**SOURCE RECORDS:**
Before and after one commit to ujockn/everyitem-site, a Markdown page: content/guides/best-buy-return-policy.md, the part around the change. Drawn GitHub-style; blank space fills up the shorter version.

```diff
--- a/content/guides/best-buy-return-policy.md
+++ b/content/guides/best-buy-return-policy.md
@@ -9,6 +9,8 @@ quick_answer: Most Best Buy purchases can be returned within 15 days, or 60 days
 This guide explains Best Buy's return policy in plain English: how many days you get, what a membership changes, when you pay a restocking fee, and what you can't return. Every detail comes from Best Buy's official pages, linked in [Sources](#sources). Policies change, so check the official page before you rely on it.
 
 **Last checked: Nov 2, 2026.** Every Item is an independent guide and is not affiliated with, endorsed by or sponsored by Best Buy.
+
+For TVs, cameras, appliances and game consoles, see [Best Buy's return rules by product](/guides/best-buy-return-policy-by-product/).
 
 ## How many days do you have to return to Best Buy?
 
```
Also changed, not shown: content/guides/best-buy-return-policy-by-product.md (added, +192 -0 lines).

--

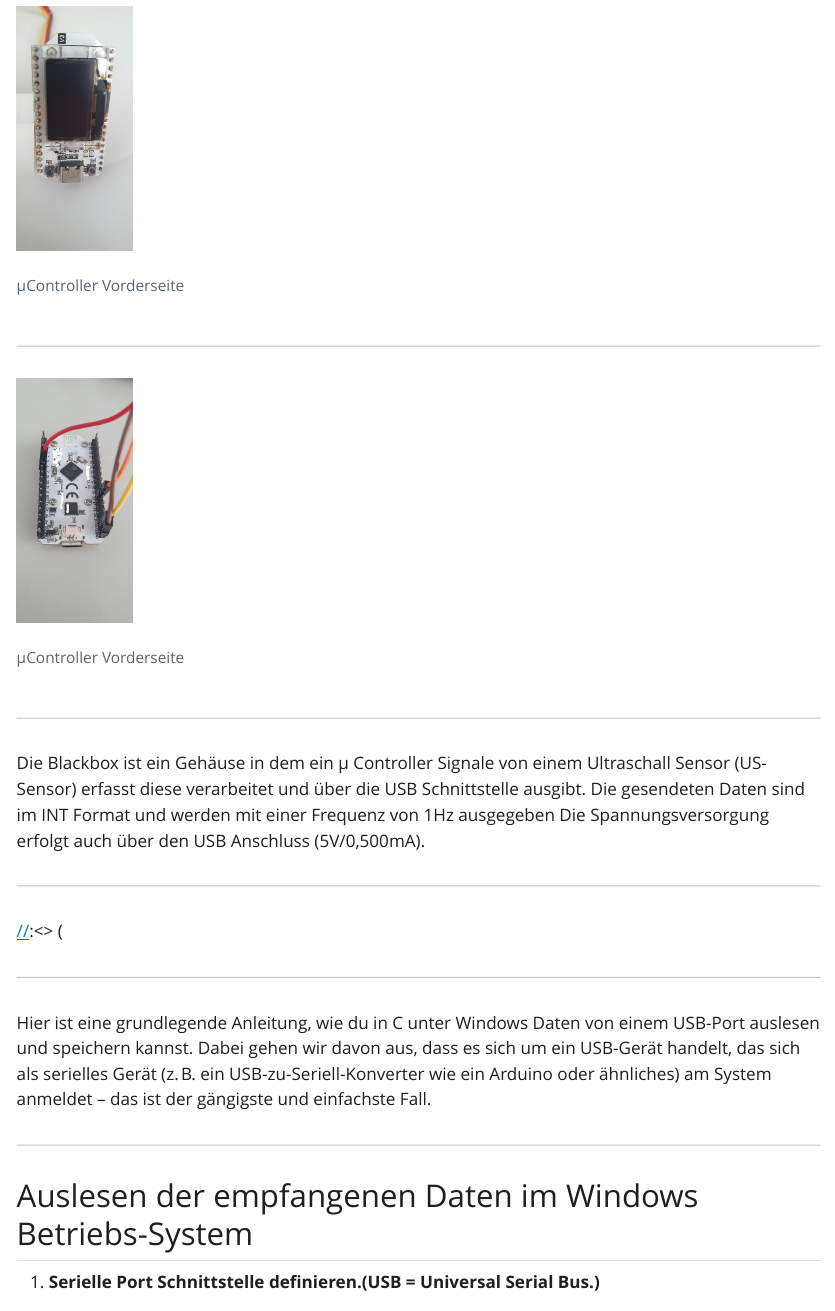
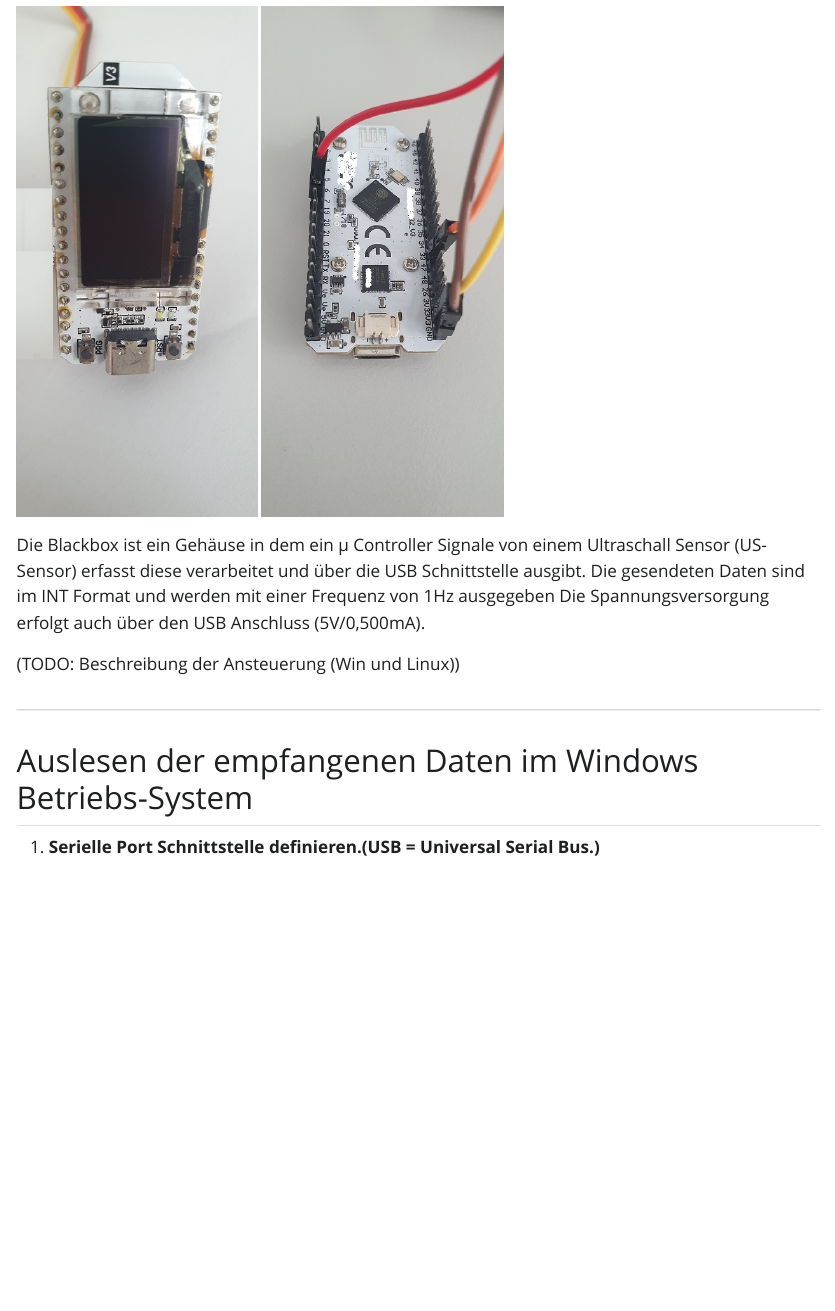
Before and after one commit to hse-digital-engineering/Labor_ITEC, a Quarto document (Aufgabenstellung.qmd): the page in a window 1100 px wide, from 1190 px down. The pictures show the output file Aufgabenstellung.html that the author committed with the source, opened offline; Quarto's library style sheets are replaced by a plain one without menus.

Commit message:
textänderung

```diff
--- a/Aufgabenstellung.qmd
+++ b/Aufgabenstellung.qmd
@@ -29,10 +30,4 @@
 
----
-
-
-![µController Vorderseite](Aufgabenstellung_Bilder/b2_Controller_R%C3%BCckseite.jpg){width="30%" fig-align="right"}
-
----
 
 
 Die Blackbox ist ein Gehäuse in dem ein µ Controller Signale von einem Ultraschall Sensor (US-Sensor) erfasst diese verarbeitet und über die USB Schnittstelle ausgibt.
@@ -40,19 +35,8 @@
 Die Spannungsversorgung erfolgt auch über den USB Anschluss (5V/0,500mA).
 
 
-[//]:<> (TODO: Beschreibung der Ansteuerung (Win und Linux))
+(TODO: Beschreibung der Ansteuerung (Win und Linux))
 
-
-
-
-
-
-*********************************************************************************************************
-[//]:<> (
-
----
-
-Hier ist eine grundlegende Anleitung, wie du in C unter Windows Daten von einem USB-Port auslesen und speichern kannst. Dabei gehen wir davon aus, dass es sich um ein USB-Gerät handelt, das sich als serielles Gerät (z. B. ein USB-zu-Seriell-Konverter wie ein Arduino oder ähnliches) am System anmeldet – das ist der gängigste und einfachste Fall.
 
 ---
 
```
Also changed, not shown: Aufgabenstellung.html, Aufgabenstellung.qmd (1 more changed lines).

* * *

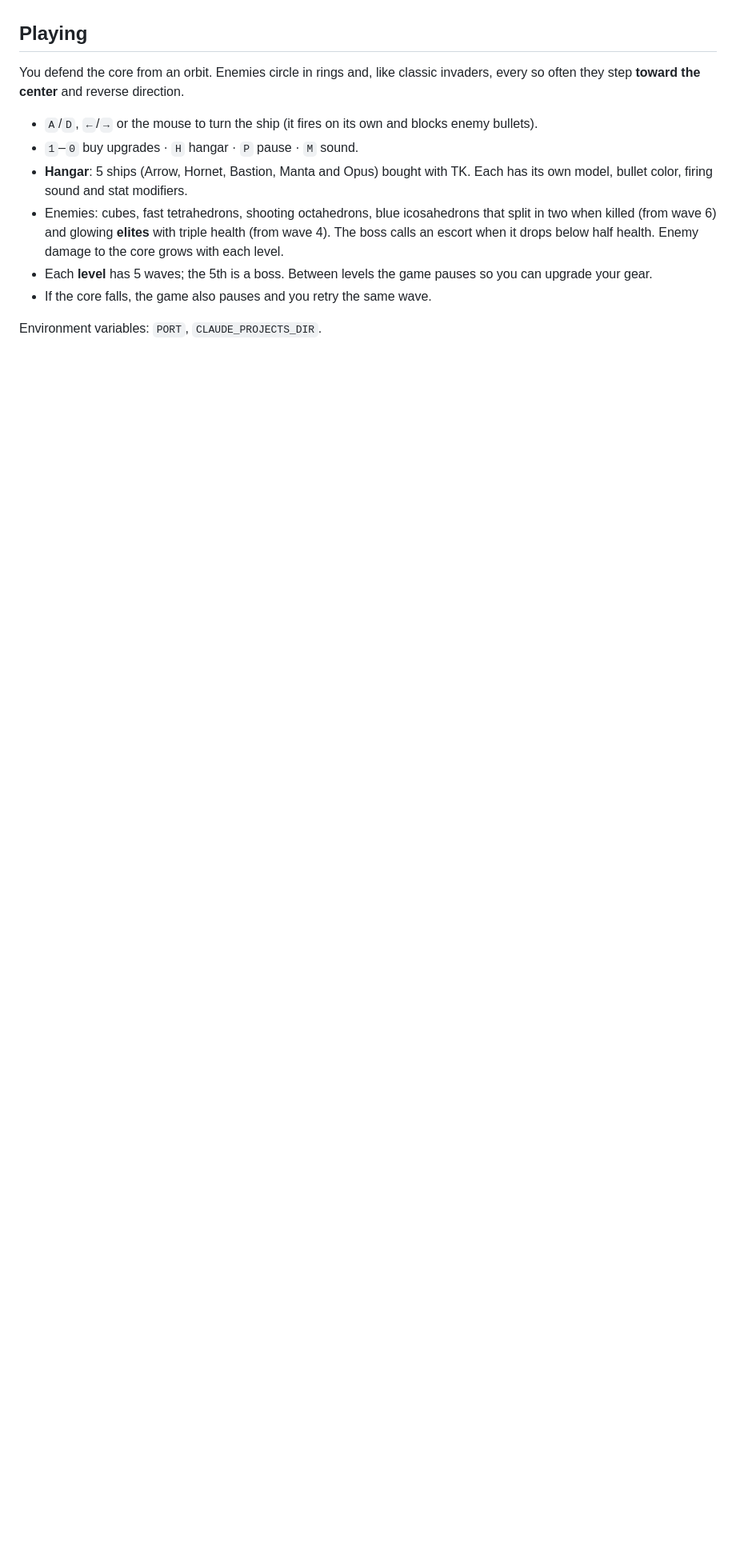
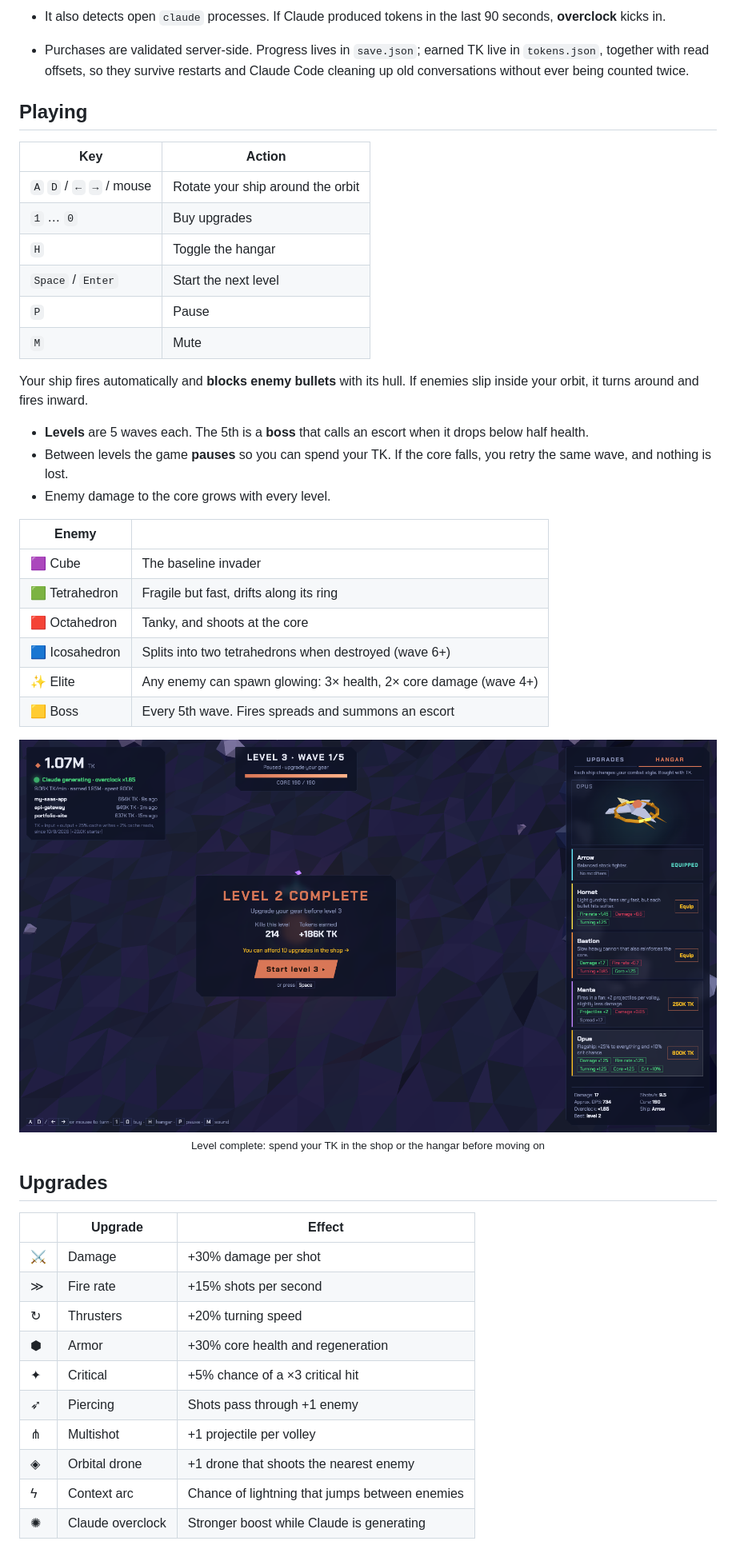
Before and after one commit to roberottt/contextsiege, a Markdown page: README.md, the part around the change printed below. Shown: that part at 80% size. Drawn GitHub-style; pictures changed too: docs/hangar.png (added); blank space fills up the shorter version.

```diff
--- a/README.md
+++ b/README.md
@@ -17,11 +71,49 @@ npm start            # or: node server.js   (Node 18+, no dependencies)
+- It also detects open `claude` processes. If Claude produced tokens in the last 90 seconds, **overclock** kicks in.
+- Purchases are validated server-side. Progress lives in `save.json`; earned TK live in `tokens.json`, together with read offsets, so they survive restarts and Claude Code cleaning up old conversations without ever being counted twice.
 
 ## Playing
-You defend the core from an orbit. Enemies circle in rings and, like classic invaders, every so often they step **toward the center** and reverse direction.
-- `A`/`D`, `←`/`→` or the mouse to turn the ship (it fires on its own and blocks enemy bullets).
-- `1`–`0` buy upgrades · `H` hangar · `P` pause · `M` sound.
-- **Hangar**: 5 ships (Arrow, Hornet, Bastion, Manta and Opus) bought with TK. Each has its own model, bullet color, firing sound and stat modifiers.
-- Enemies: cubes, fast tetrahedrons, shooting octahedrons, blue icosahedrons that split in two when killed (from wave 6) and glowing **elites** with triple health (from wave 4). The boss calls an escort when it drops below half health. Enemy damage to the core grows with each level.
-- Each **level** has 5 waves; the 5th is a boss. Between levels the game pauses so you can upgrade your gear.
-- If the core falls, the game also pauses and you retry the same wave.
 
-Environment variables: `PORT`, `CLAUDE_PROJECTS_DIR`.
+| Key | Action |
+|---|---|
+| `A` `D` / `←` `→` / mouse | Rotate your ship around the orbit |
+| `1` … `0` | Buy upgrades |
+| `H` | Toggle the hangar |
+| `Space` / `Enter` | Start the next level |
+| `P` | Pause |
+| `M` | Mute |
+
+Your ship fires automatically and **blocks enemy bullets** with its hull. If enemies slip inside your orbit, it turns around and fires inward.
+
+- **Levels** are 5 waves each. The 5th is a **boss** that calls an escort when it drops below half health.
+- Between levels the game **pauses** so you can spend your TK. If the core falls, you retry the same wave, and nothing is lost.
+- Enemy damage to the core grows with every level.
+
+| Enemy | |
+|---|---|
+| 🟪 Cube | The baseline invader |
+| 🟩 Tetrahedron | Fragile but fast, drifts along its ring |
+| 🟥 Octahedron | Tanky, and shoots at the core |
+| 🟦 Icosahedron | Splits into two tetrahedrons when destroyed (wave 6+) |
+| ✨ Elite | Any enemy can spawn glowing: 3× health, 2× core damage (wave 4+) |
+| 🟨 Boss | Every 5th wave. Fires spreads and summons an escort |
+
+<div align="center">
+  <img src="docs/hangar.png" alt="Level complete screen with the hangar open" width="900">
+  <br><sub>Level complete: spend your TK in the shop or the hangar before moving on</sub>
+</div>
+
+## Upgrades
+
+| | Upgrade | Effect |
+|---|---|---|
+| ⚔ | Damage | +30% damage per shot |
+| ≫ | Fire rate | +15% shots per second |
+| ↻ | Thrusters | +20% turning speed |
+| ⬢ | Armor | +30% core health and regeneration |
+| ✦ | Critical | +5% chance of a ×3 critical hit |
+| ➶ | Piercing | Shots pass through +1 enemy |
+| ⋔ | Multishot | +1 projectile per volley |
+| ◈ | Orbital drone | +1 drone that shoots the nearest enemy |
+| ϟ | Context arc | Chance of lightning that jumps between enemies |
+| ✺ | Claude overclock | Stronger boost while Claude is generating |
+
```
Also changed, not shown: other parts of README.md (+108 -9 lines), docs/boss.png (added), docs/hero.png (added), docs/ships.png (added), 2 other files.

**YOUR INSTRUCTIONS:**
Show, from the entries above, every line that includes the string "pauses".

**RESPONSE BELOW:**
-- Each **level** has 5 waves; the 5th is a boss. Between levels the game pauses so you can upgrade your gear.
-- If the core falls, the game also pauses and you retry the same wave.
+- Between levels the game **pauses** so you can spend your TK. If the core falls, you retry the same wave, and nothing is lost.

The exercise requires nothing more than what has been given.